The city’s decision was made despite a report from the South Coast Air Quality Management District (AQMD) that the company was working toward rectifying the situation. The attorney for Sriracha’s owner Huy Fong Foods, Inc., John Tate, said Huy Fong was trying to find a long-term solution before June 1. Tate said the decision to file a public nuisance claim was “the city flexing its muscle and thumbing Huy Fong in the eye.”
The battle was joined last October, when Irwindale sued Huy Fong Foods, asking for the company to halt production of the sauce. The city claimed residents near the factory had been upset because the fumes from the grinding of red hot chili peppers were causing headaches, coughing fits, and hurting their eyes.
By November, a judge ordered Huy Fong to stop producing the smell that disturbed the residents, but it was ineffectual because the pepper-grinding season had ended in October.
Huy Fong Foods, which was founded by David Tran, a Vietnamese immigrant, built a $40 million plant in Irwindale two years ago. He started his business in 1980, making his sauce in a bucket; when business soared, he built a plant in Rosemead, then moved to Irwindale.

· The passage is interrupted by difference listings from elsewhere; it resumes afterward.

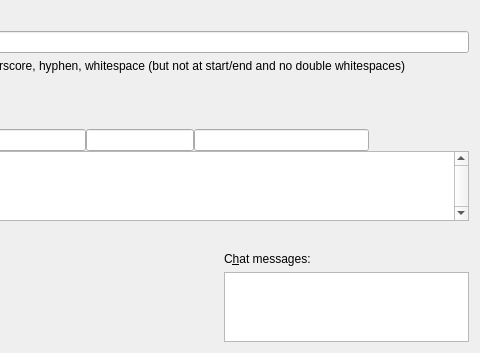
Before: the Qt Designer form src/qt/forms/managenamespage.ui in chronokings/huntercoin, drawn with Qt 5; both pictures show x 209 to 689 and y 0 to 353 of the 689 by 353 pixel window.
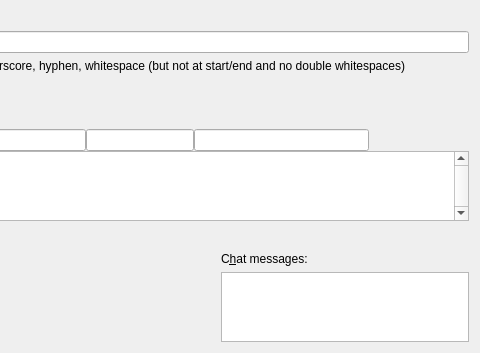
After: the same form once the commit is applied. Icons and pictures are not drawn. Custom widgets are drawn as their Qt base class.

Patch:
```diff
--- a/src/qt/forms/managenamespage.ui
+++ b/src/qt/forms/managenamespage.ui
@@ -328,9 +328,6 @@
        </item>
        <item>
         <layout class="QVBoxLayout" name="verticalLayout_4">
-         <property name="leftMargin">
-          <number>3</number>
-         </property>
          <item>
           <widget class="QLabel" name="label_7">
            <property name="sizePolicy">
```
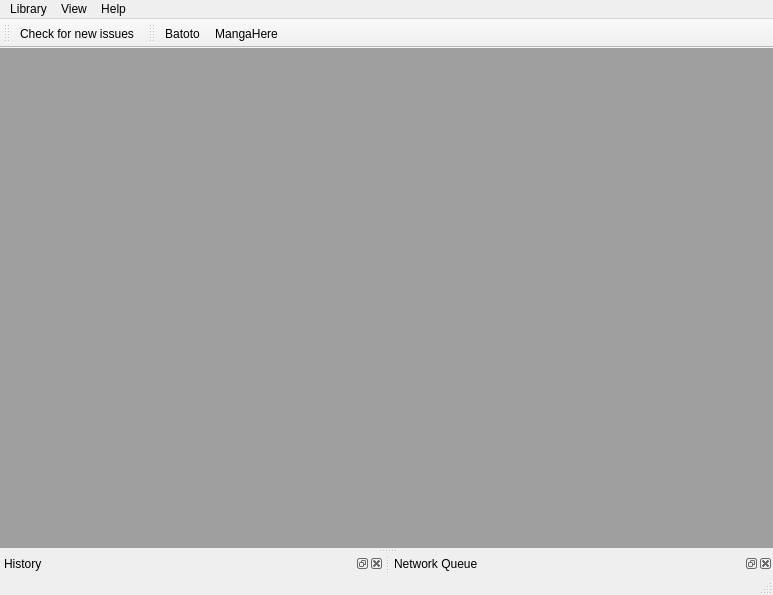
This is src/MainWindow.ui in White-Owl/ComicsLibrary as Qt 5 draws it before an edit. The edited form follows.
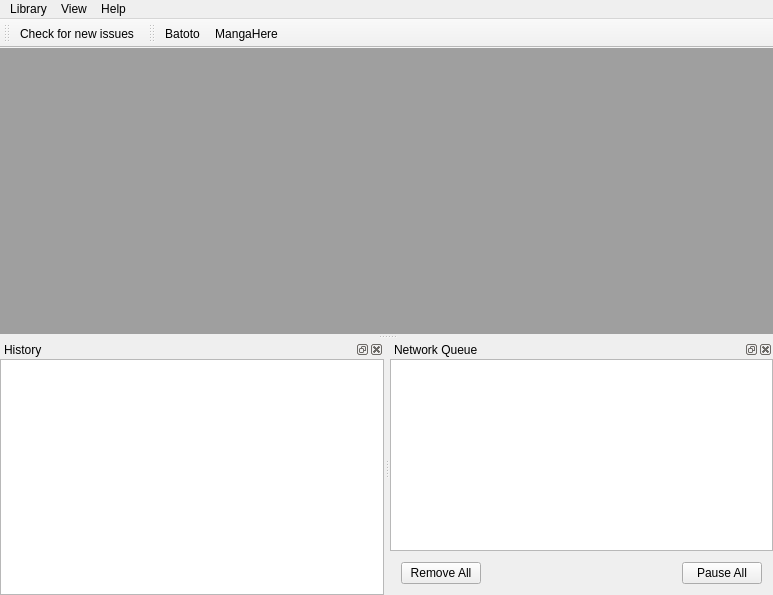
This is the edited form. Icons and pictures are not drawn.

The edit to the form file:
```diff
--- a/src/MainWindow.ui
+++ b/src/MainWindow.ui
@@ -129,7 +129,6 @@
    </attribute>
    <addaction name="actionCheck_for_new_issues"/>
   </widget>
-  <widget class="QStatusBar" name="statusBar_Object"/>
   <widget class="QDockWidget" name="historyWindow">
    <property name="windowTitle">
     <string>History</string>
@@ -137,7 +136,28 @@
    <attribute name="dockWidgetArea">
     <number>8</number>
    </attribute>
-   <widget class="QWidget" name="dockWidgetContents"/>
+   <widget class="QWidget" name="dockWidgetContents">
+    <layout class="QVBoxLayout" name="verticalLayout_2">
+     <property name="spacing">
+      <number>0</number>
+     </property>
+     <property name="leftMargin">
+      <number>0</number>
+     </property>
+     <property name="topMargin">
+      <number>0</number>
+     </property>
+     <property name="rightMargin">
+      <number>0</number>
+     </property>
+     <property name="bottomMargin">
+      <number>0</number>
+     </property>
+     <item>
+      <widget class="QTextBrowser" name="textBrowser"/>
+     </item>
+    </layout>
+   </widget>
   </widget>
   <widget class="QDockWidget" name="queueWindow">
    <property name="windowTitle">
@@ -146,7 +166,61 @@
    <attribute name="dockWidgetArea">
     <number>8</number>
    </attribute>
-   <widget class="QWidget" name="dockWidgetContents_2"/>
+   <widget class="QWidget" name="dockWidgetContents_2">
+    <layout class="QVBoxLayout" name="verticalLayout_3">
+     <property name="spacing">
+      <number>0</number>
+     </property>
+     <property name="leftMargin">
+      <number>0</number>
+     </property>
+     <property name="topMargin">
+      <number>0</number>
+     </property>
+     <property name="rightMargin">
+      <number>0</number>
+     </property>
+     <property name="bottomMargin">
+      <number>0</number>
+     </property>
+     <item>
+      <widget class="QTableView" name="tableView"/>
+     </item>
+     <item>
+      <widget class="QWidget" name="widget" native="true">
+       <layout class="QHBoxLayout" name="horizontalLayout">
+        <item>
+         <widget class="QPushButton" name="pushButton">
+          <property name="text">
+           <string>Remove All</string>
+          </property>
+         </widget>
+        </item>
+        <item>
+         <spacer name="horizontalSpacer">
+          <property name="orientation">
+           <enum>Qt::Horizontal</enum>
+          </property>
+          <property name="sizeHint" stdset="0">
+           <size>
+            <width>40</width>
+            <height>20</height>
+           </size>
+          </property>
+         </spacer>
+        </item>
+        <item>
+         <widget class="QPushButton" name="pushButton_2">
+          <property name="text">
+           <string>Pause All</string>
+          </property>
+         </widget>
+        </item>
+       </layout>
+      </widget>
+     </item>
+    </layout>
+   </widget>
   </widget>
   <widget class="QToolBar" name="externalSourcesToolBar">
    <property name="windowTitle">
```
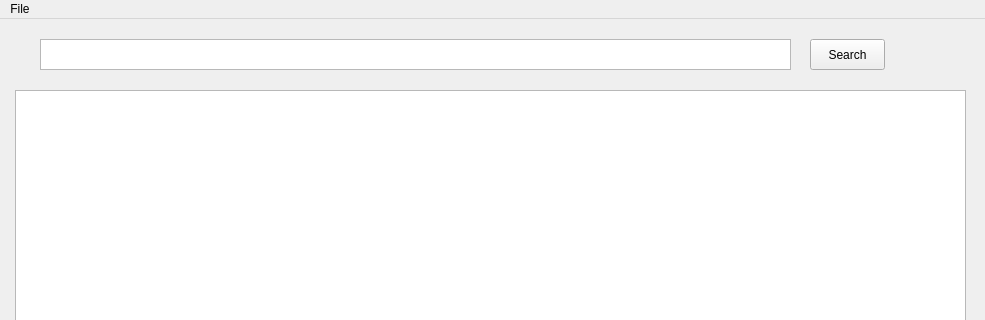
Old version of the form untitled.ui in the repository 0Alice/Browser; both pictures show x 0 to 985 and y 0 to 320 of the 985 by 849 pixel window.
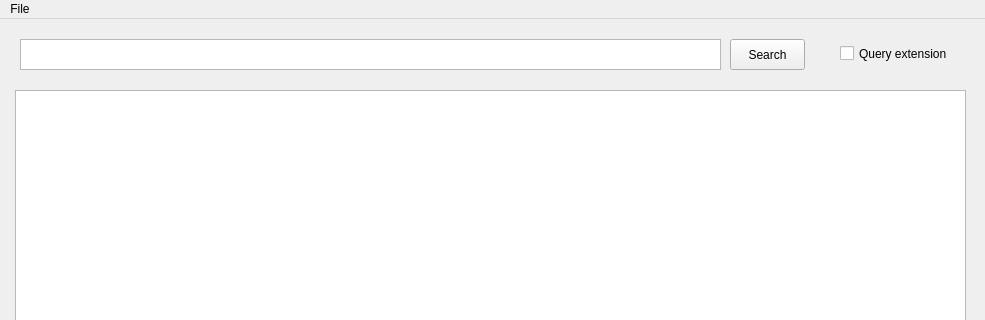
New version of the form.

Commit message: First version of query extension

The edit to the form file:
```diff
--- a/untitled.ui
+++ b/untitled.ui
@@ -17,9 +17,9 @@
    <widget class="QTextEdit" name="textEdit">
     <property name="geometry">
      <rect>
-      <x>40</x>
+      <x>20</x>
       <y>20</y>
-      <width>751</width>
+      <width>701</width>
       <height>31</height>
      </rect>
     </property>
@@ -27,7 +27,7 @@
    <widget class="QPushButton" name="pushButton">
     <property name="geometry">
      <rect>
-      <x>810</x>
+      <x>730</x>
       <y>20</y>
       <width>75</width>
       <height>31</height>
@@ -47,6 +47,19 @@
      </rect>
     </property>
    </widget>
+   <widget class="QCheckBox" name="checkBox">
+    <property name="geometry">
+     <rect>
+      <x>840</x>
+      <y>19</y>
+      <width>121</width>
+      <height>31</height>
+     </rect>
+    </property>
+    <property name="text">
+     <string>Query extension</string>
+    </property>
+   </widget>
   </widget>
   <widget class="QMenuBar" name="menubar">
    <property name="geometry">
```
The commit also changes 1 other file.
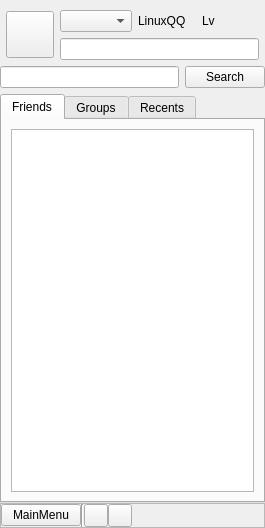
This is src/ui/mainwindow.ui in zhanlangsir/Qtqq as Qt 5 draws it before an edit. The edited form follows.
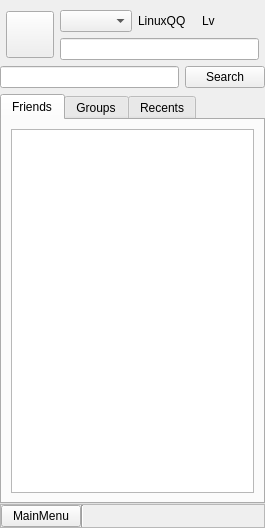
This is the edited form.

The edit to the form file:
```diff
--- a/src/ui/mainwindow.ui
+++ b/src/ui/mainwindow.ui
@@ -279,26 +279,6 @@
           </property>
          </widget>
         </item>
-        <item>
-         <widget class="QToolButton" name="toolButton_2">
-          <property name="styleSheet">
-           <string notr="true"/>
-          </property>
-          <property name="text">
-           <string/>
-          </property>
-         </widget>
-        </item>
-        <item>
-         <widget class="QToolButton" name="toolButton">
-          <property name="styleSheet">
-           <string notr="true"/>
-          </property>
-          <property name="text">
-           <string/>
-          </property>
-         </widget>
-        </item>
         <item>
          <spacer name="horizontalSpacer">
           <property name="orientation">
```
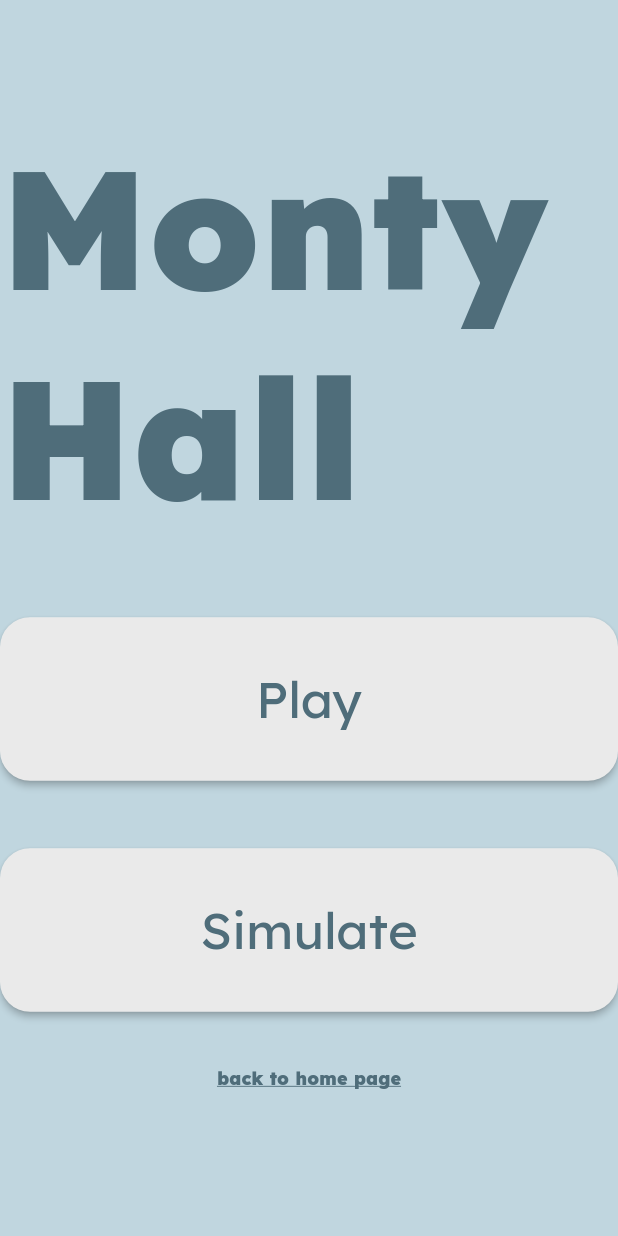
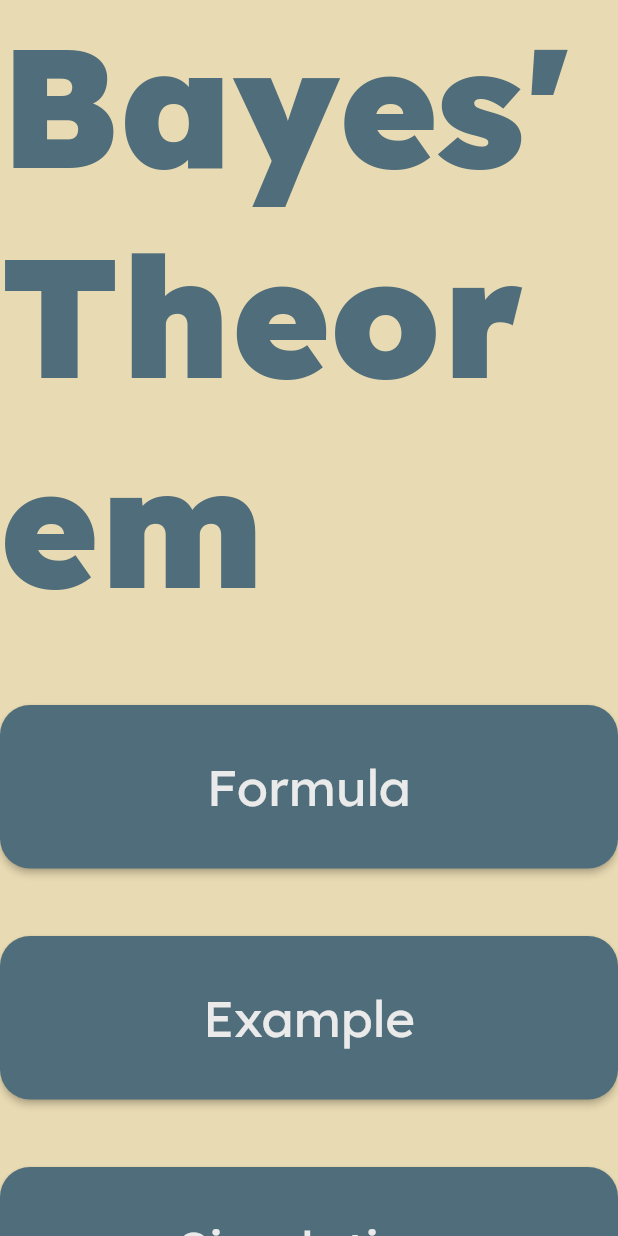
Before and after one commit to szewye/probability_tutor, a Flutter app: the screen it shows after launch, on a phone screen of 412 x 824 dp. Run offline on Flutter 3.47's test engine with Material 2 defaults, Android fonts, the light colour scheme and no system bars; our stand-ins replace google_fonts.

Commit message:
Set up bayes theorem page with selection of formula, example and simulation

```diff
--- /dev/null
+++ b/lib/Bayes_Theorem/bayes_home.dart
@@ -0,0 +1,86 @@
+import 'package:flutter/material.dart';
+import 'package:probability_tutor/homepage.dart';
+import 'package:probability_tutor/main_page_button.dart';
+import 'package:probability_tutor/colours.dart';
+import 'package:probability_tutor/constants.dart';
+import 'package:probability_tutor/Monty_Hall_Problem/monty_hall_home.dart';
+
+class Bayes_Theorem extends StatelessWidget {
+  const Bayes_Theorem({Key? key}) : super(key: key);
+
+  @override
+  Widget build(BuildContext context) {
+    return Builder(builder: (context) {
+      return Container(
+        color: lightYellow,
+        child: Center(
+          child: Column(
+            mainAxisAlignment: MainAxisAlignment.center,
+            children: [
+              Text(
+                "Bayes' Theorem",
+                style: Theme.of(context)
+                    .textTheme
+                    .headline1
+                    ?.apply(fontWeightDelta: 20, color: darkBlue),
+              ),
+              const SizedBox(height: 50),
+              Container(
+                constraints: BoxConstraints(maxWidth: 500),
+                child: Column(
+                  children: [
+                    SizedBox(
+                      width: double.infinity,
+                      child: MainPageButton(
+                        title: "Formula",
+                        onPress: () {},
+                        buttonColour: darkBlue,
+                        textColour: offWhite,
+                      ),
+                    ),
+                    const SizedBox(height: buttonsDistance),
+                    SizedBox(
+                      width: double.infinity,
+                      child: MainPageButton(
+                        title: "Example",
+                        onPress: () {},
+                        buttonColour: darkBlue,
+                        textColour: offWhite,
+                      ),
+                    ),
+                    const SizedBox(height: buttonsDistance),
+                    SizedBox(
+                      width: double.infinity,
+                      child: MainPageButton(
+                        title: "Simulation",
+                        onPress: () {},
+                        buttonColour: darkBlue,
+                        textColour: offWhite,
+                      ),
+                    ),
+                    const SizedBox(height: 20),
+                    TextButton(
+                        onPressed: () {
+                          Navigator.push(
+                              context,
+                              MaterialPageRoute(
+                                  builder: (context) => Homepage()));
+                        },
+                        child: Text(
+                          "back to home page",
+                          style: Theme.of(context).textTheme.bodySmall?.apply(
+                                fontWeightDelta: 20,
+                                color: darkBlue,
+                                decoration: TextDecoration.underline,
+                              ),
+                        ))
+                  ],
+                ),
+              ),
+            ],
+          ),
+        ),
+      );
+    });
+  }
+}
--- a/lib/monty_hall.dart
+++ b/lib/Monty_Hall_Problem/monty_hall_home.dart
@@ -2,8 +2,7 @@ import 'package:flutter/material.dart';
 import 'package:probability_tutor/main_page_button.dart';
 import 'package:probability_tutor/colours.dart';
 import 'package:probability_tutor/constants.dart';
-
-import 'homepage.dart';
+import 'package:probability_tutor/homepage.dart';
 
 class Monty_Hall extends StatelessWidget {
   const Monty_Hall({Key? key}) : super(key: key);
@@ -18,7 +17,7 @@ class Monty_Hall extends StatelessWidget {
             mainAxisAlignment: MainAxisAlignment.center,
             children: [
               Text(
-                'Monty Hall',
+                'Monty Hall Problem',
                 style: Theme.of(context)
                     .textTheme
                     .headline1
--- a/lib/homepage.dart
+++ b/lib/homepage.dart
@@ -1,8 +1,9 @@
 import 'package:flutter/material.dart';
+import 'package:probability_tutor/Bayes_Theorem/bayes_home.dart';
 import 'package:probability_tutor/main_page_button.dart';
 import 'package:probability_tutor/colours.dart';
 import 'package:probability_tutor/constants.dart';
-import 'package:probability_tutor/monty_hall.dart';
+import 'package:probability_tutor/Monty_Hall_Problem/monty_hall_home.dart';
 
 class Homepage extends StatelessWidget {
   const Homepage({Key? key}) : super(key: key);
@@ -49,7 +50,13 @@ class Homepage extends StatelessWidget {
                     SizedBox(
                       width: double.infinity,
                       child: MainPageButton(
-                          title: "Bayes\'s Theorem", onPress: () {}),
+                          title: "Bayes\'s Theorem",
+                          onPress: () {
+                            Navigator.push(
+                                context,
+                                MaterialPageRoute(
+                                    builder: (context) => Bayes_Theorem()));
+                          }),
                     ),
                   ],
                 ),
--- a/lib/main.dart
+++ b/lib/main.dart
@@ -1,8 +1,9 @@
 import 'package:flutter/material.dart';
 import 'package:google_fonts/google_fonts.dart';
+import 'package:probability_tutor/Bayes_Theorem/bayes_home.dart';
 import 'package:probability_tutor/homepage.dart';
 import 'package:probability_tutor/colours.dart';
-import 'package:probability_tutor/monty_hall.dart';
+import 'package:probability_tutor/Monty_Hall_Problem/monty_hall_home.dart';
 
 void main() {
   runApp(const ProbabilityTutor());
@@ -24,7 +25,7 @@ class ProbabilityTutor extends StatelessWidget {
           ),
         ),
       ),
-      home: const Monty_Hall(),
+      home: const Bayes_Theorem(),
     );
   }
 }
```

By 2013 it was amassing $85 million in sales and employing 60 full-time workers and 200 during the pepper-grinding season.